Miami students rally for free expression
While 200 students rallied outside for their free-speech rights, Miami-Dade County school officials said during a regular meeting Wednesday that they don't plan to dismantle the system's student expression guidelines, considered to be among the most liberal in the country.
A spokesman for the school district said that changing the guidelines was never an issue, although Superintendent Roger Cuevas had arranged for a retired administrator to draft new ones. The spokesman said the board does not plan to vote on the matter.
“We didn't take any action because there was no action to be taken,” Henry Fraind said. “To tell you the truth, we put it to bed long ago.
“There is no move afoot in Miami-Dade to change anything with student expression, and no student rights have been taken away,” Fraind said. “The press keeps turning the pot on this one. They are the ones driving the train with these students.”
But some say school officials are playing a “shell game” and intend to bring the issue up again when students are less active.
These students and journalism educators say they worry the school board plans to dismantle the system's 18-year policy of allowing students their full First Amendment rights to publish, speak and express themselves.
Brenda Feldman, a journalism teacher at Coral Gables High School, said students and teachers want the board to keep their hands off the system's current student expression guidelines.
More than 200 students gathered in front of the Miami-Dade County Public Schools administration building Wednesday. Later, seven of them, along with five professional journalists and educators, addressed the board in an open forum.
The demonstrators said they rallied because Cuevas had requested a draft of new rules. Cuevas said he asked a former administrator to write some new guidelines after nine Killian High School students published a booklet filled with racist comments, depictions of rape and threats against their principal.
The pamphlet was not school-sanctioned.
The new draft states: “Schools may exercise editorial control over the style and content of student speech … as long as the actions of the school are reasonably related to legitimate educational concerns.”
Students and teachers say school officials are already trying to curb student expression.
Last week, the principal at Northwestern High School tried to pull valedictorian and salutatorian speeches from graduation ceremonies because a previous valedictorian had criticized the school. At American High School, a student was suspended but later reinstated after he criticized an administrator on the Internet.
Before the board's regular meeting Wednesday, students posted a six-foot billboard quoting English statesman John Morley: “You may not have converted a man because you have silenced him.”
They placed duct tape on their mouths to symbolize censorship. Others waved signs and American flags, while some encouraged passing motorists to honk their horns.
After the forum, board member Michael Krop said: “I just want them to know how impressed I was with the caliber of students who came before us. I, for one, know those words did not go unattended.”
Chairman Solomon Stinson said he wouldn't speculate on the proposed policy's chances if it should appear before the board.

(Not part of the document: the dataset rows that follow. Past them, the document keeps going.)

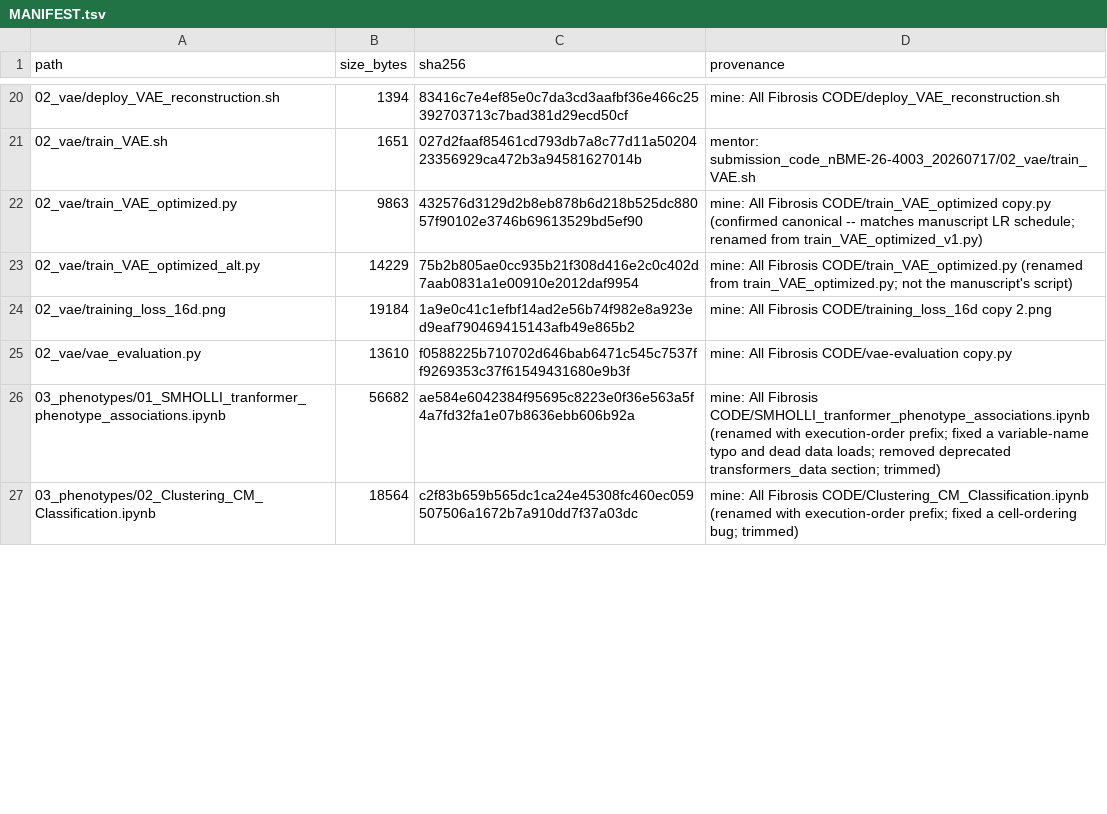
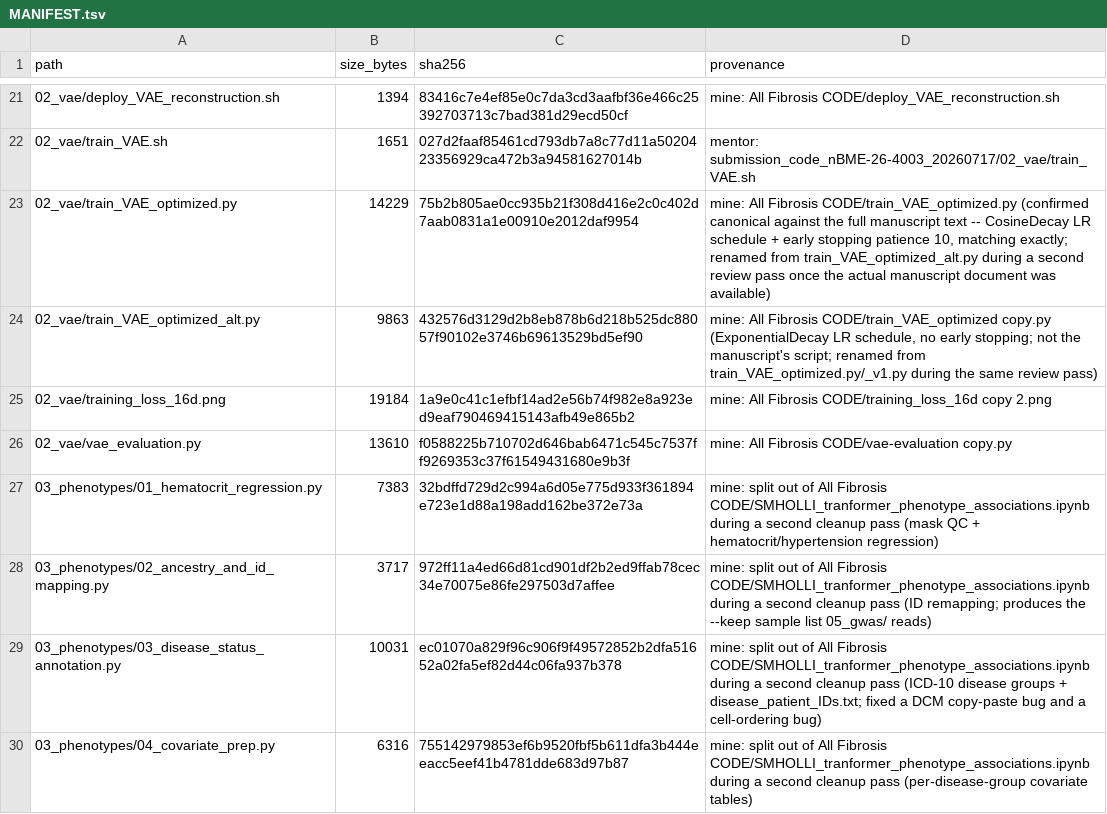
Before and after one commit to reddyrose/deep-learning-fibrosis, a TSV file: docs/MANIFEST.tsv, drawn as a sheet; only a part is shown, gaps mark what is left out; the diff covers the shown part only.

Commit message:
Confirm VAE canonical script, restructure phenotype pipeline, polish READMEs
Swap train_VAE_optimized.py/_alt.py so the cosine-decay + early-stopping
script is canonical. Split the monolithic phenotype-processing notebook in
03_phenotypes/ into five numbered scripts (QC/regression, ID/ancestry
mapping, disease-status annotation, covariate prep, and a myocardium-vs-
septum validation check), fixing a DCM-status copy-paste bug and a cell-
ordering bug along the way. Move the non-reproduction-path clustering
notebook to an unnumbered exploratory file.

Rewrite every README (root + 11 folders) as standalone technical
documentation: what each file does, its inputs/outputs, and how to run it.

```diff
--- a/docs/MANIFEST.tsv
+++ b/docs/MANIFEST.tsv
@@ -21,7 +22,9 @@ path	size_bytes	sha256	provenance
 02_vae/train_VAE.sh	1651	027d2faaf85461cd793db7a8c77d11a5020423356929ca472b3a94581627014b	mentor: submission_code_nBME-26-4003_20260717/02_vae/train_VAE.sh
-02_vae/train_VAE_optimized.py	9863	432576d3129d2b8eb878b6d218b525dc88057f90102e3746b69613529bd5ef90	mine: All Fibrosis CODE/train_VAE_optimized copy.py (confirmed canonical -- matches manuscript LR schedule; renamed from train_VAE_optimized_v1.py)
-02_vae/train_VAE_optimized_alt.py	14229	75b2b805ae0cc935b21f308d416e2c0c402d7aab0831a1e00910e2012daf9954	mine: All Fibrosis CODE/train_VAE_optimized.py (renamed from train_VAE_optimized.py; not the manuscript's script)
+02_vae/train_VAE_optimized.py	14229	75b2b805ae0cc935b21f308d416e2c0c402d7aab0831a1e00910e2012daf9954	mine: All Fibrosis CODE/train_VAE_optimized.py (confirmed canonical against the full manuscript text -- CosineDecay LR schedule + early stopping patience 10, matching exactly; renamed from train_VAE_optimized_alt.py during a second review pass once the actual manuscript document was available)
+02_vae/train_VAE_optimized_alt.py	9863	432576d3129d2b8eb878b6d218b525dc88057f90102e3746b69613529bd5ef90	mine: All Fibrosis CODE/train_VAE_optimized copy.py (ExponentialDecay LR schedule, no early stopping; not the manuscript's script; renamed from train_VAE_optimized.py/_v1.py during the same review pass)
 02_vae/training_loss_16d.png	19184	1a9e0c41c1efbf14ad2e56b74f982e8a923ed9eaf790469415143afb49e865b2	mine: All Fibrosis CODE/training_loss_16d copy 2.png
 02_vae/vae_evaluation.py	13610	f0588225b710702d646bab6471c545c7537ff9269353c37f61549431680e9b3f	mine: All Fibrosis CODE/vae-evaluation copy.py
-03_phenotypes/01_SMHOLLI_tranformer_phenotype_associations.ipynb	56682	ae584e6042384f95695c8223e0f36e563a5f4a7fd32fa1e07b8636ebb606b92a	mine: All Fibrosis CODE/SMHOLLI_tranformer_phenotype_associations.ipynb (renamed with execution-order prefix; fixed a variable-name typo and dead data loads; removed deprecated transformers_data section; trimmed)
-03_phenotypes/02_Clustering_CM_Classification.ipynb	18564	c2f83b659b565dc1ca24e45308fc460ec059507506a1672b7a910dd7f37a03dc	mine: All Fibrosis CODE/Clustering_CM_Classification.ipynb (renamed with execution-order prefix; fixed a cell-ordering bug; trimmed)
+03_phenotypes/01_hematocrit_regression.py	7383	32bdffd729d2c994a6d05e775d933f361894e723e1d88a198add162be372e73a	mine: split out of All Fibrosis CODE/SMHOLLI_tranformer_phenotype_associations.ipynb during a second cleanup pass (mask QC + hematocrit/hypertension regression)
+03_phenotypes/02_ancestry_and_id_mapping.py	3717	972ff11a4ed66d81cd901df2b2ed9ffab78cec34e70075e86fe297503d7affee	mine: split out of All Fibrosis CODE/SMHOLLI_tranformer_phenotype_associations.ipynb during a second cleanup pass (ID remapping; produces the --keep sample list 05_gwas/ reads)
+03_phenotypes/03_disease_status_annotation.py	10031	ec01070a829f96c906f9f49572852b2dfa51652a02fa5ef82d44c06fa937b378	mine: split out of All Fibrosis CODE/SMHOLLI_tranformer_phenotype_associations.ipynb during a second cleanup pass (ICD-10 disease groups + disease_patient_IDs.txt; fixed a DCM copy-paste bug and a cell-ordering bug)
+03_phenotypes/04_covariate_prep.py	6316	755142979853ef6b9520fbf5b611dfa3b444eeacc5eef41b4781dde683d97b87	mine: split out of All Fibrosis CODE/SMHOLLI_tranformer_phenotype_associations.ipynb during a second cleanup pass (per-disease-group covariate tables)
```
Also changed, not shown: 3 added rows and 18 edited cells elsewhere in this file, 24 other files.
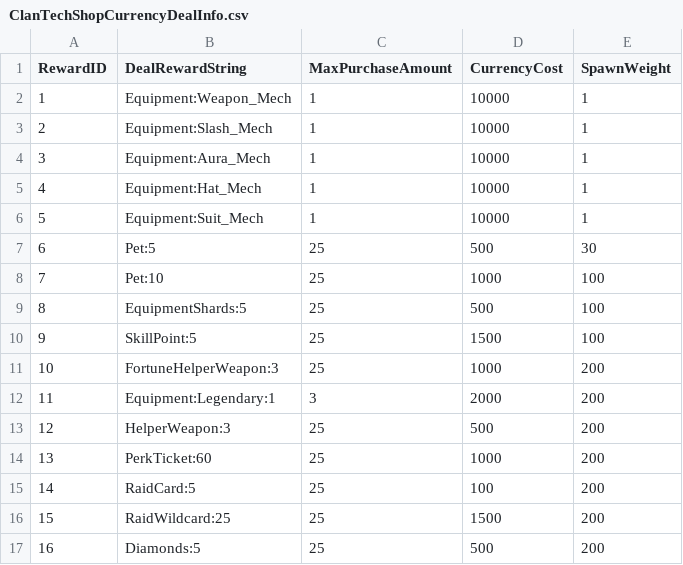
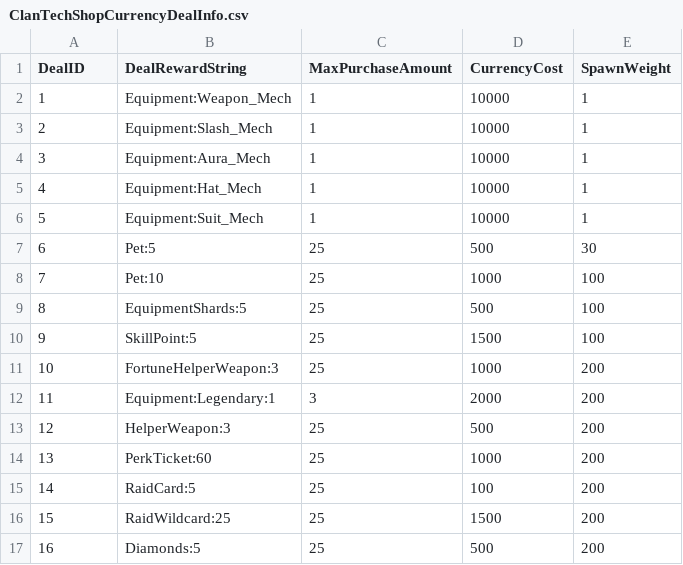
Before and after one commit to rawrzcookie/TT2_CSV, a CSV file: csv/ClanTechShopCurrencyDealInfo.csv, drawn as a sheet.

```diff
--- a/csv/ClanTechShopCurrencyDealInfo.csv
+++ b/csv/ClanTechShopCurrencyDealInfo.csv
@@ -1,2 +1,2 @@
-RewardID,DealRewardString,MaxPurchaseAmount,CurrencyCost,SpawnWeight
+DealID,DealRewardString,MaxPurchaseAmount,CurrencyCost,SpawnWeight
 1,Equipment:Weapon_Mech,1,10000,1
```
Also changed, not shown: csv/AvatarInfo.csv, csv/EquipmentSetInfo.csv, 2 other files.
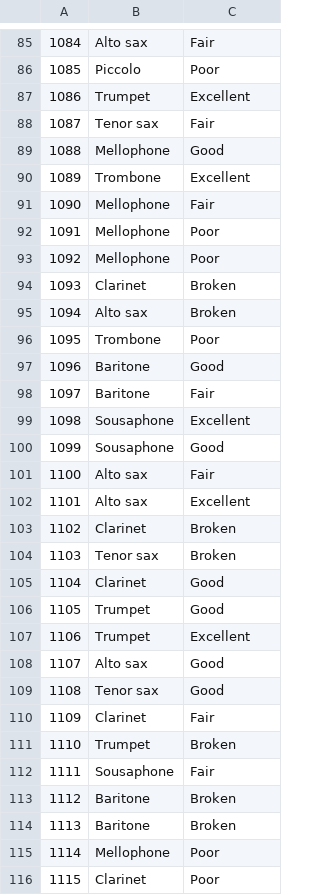
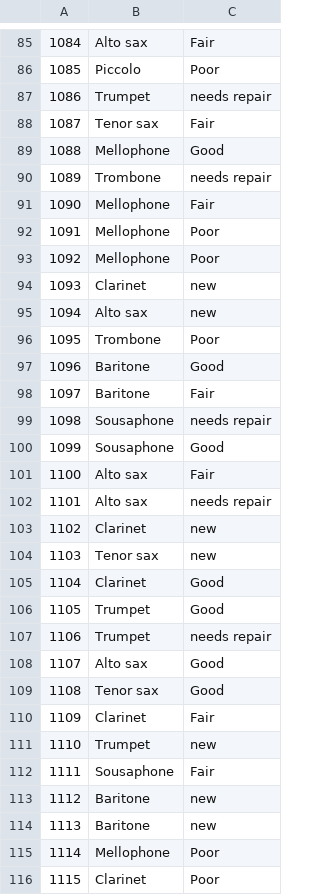
Before and after one commit to benCoomes/inst-rent, a CSV file: dbreset/test_data/instruments_big_data.csv, drawn as a sheet; only a part is shown, gaps mark what is left out; the diff covers the shown part only.

```diff
--- a/dbreset/test_data/instruments_big_data.csv
+++ b/dbreset/test_data/instruments_big_data.csv
@@ -86,6 +86,6 @@
 1085,Piccolo,Poor
-1086,Trumpet,Excellent
+1086,Trumpet,needs repair
 1087,Tenor sax,Fair
 1088,Mellophone,Good
-1089,Trombone,Excellent
+1089,Trombone,needs repair
 1090,Mellophone,Fair
@@ -93,4 +93,4 @@
 1092,Mellophone,Poor
-1093,Clarinet,Broken
-1094,Alto sax,Broken
+1093,Clarinet,new
+1094,Alto sax,new
 1095,Trombone,Poor
@@ -98,11 +98,11 @@
 1097,Baritone,Fair
-1098,Sousaphone,Excellent
+1098,Sousaphone,needs repair
 1099,Sousaphone,Good
 1100,Alto sax,Fair
-1101,Alto sax,Excellent
-1102,Clarinet,Broken
-1103,Tenor sax,Broken
+1101,Alto sax,needs repair
+1102,Clarinet,new
+1103,Tenor sax,new
 1104,Clarinet,Good
 1105,Trumpet,Good
-1106,Trumpet,Excellent
+1106,Trumpet,needs repair
 1107,Alto sax,Good
@@ -110,6 +110,6 @@
 1109,Clarinet,Fair
-1110,Trumpet,Broken
+1110,Trumpet,new
 1111,Sousaphone,Fair
-1112,Baritone,Broken
-1113,Baritone,Broken
+1112,Baritone,new
+1113,Baritone,new
 1114,Mellophone,Poor
```
Also changed, not shown: 47 edited cells elsewhere in this file, dbreset/test_data/student_big_data.csv, 3 other files.
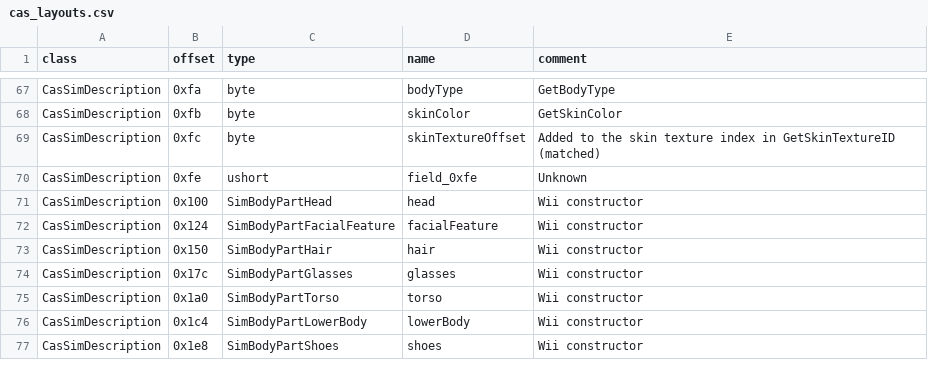
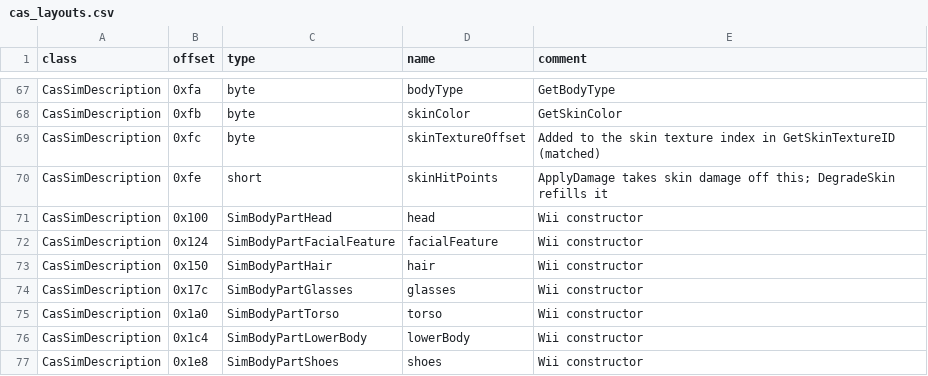
Before and after one commit to arastella625/castaway-ps2-decomp, a CSV file: pkg/cas_layouts.csv, drawn as a sheet; only a part is shown, gaps mark what is left out.

```diff
--- a/pkg/cas_layouts.csv
+++ b/pkg/cas_layouts.csv
@@ -69,3 +69,3 @@ CasSimDescription,0xfb,byte,skinColor,GetSkinColor
 CasSimDescription,0xfc,byte,skinTextureOffset,Added to the skin texture index in GetSkinTextureID (matched)
-CasSimDescription,0xfe,ushort,field_0xfe,Unknown
+CasSimDescription,0xfe,short,skinHitPoints,ApplyDamage takes skin damage off this; DegradeSkin refills it
 CasSimDescription,0x100,SimBodyPartHead,head,Wii constructor
```
Also changed, not shown: 29 other files.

“Right now, we have a policy in effect,” Solomon told The Miami Herald. “Despite what the newspaper has said, we have not given direction to change the policy, so it should be apparent that we feel it is sufficient. I support the right of free speech.”
“They say that, but all it's going to take is another Killian thing,” teacher Feldman said. “They are dying to pin it on somebody, so they are going to sit back and wait. We have to be ever vigilant. I have no doubt this will come up again.”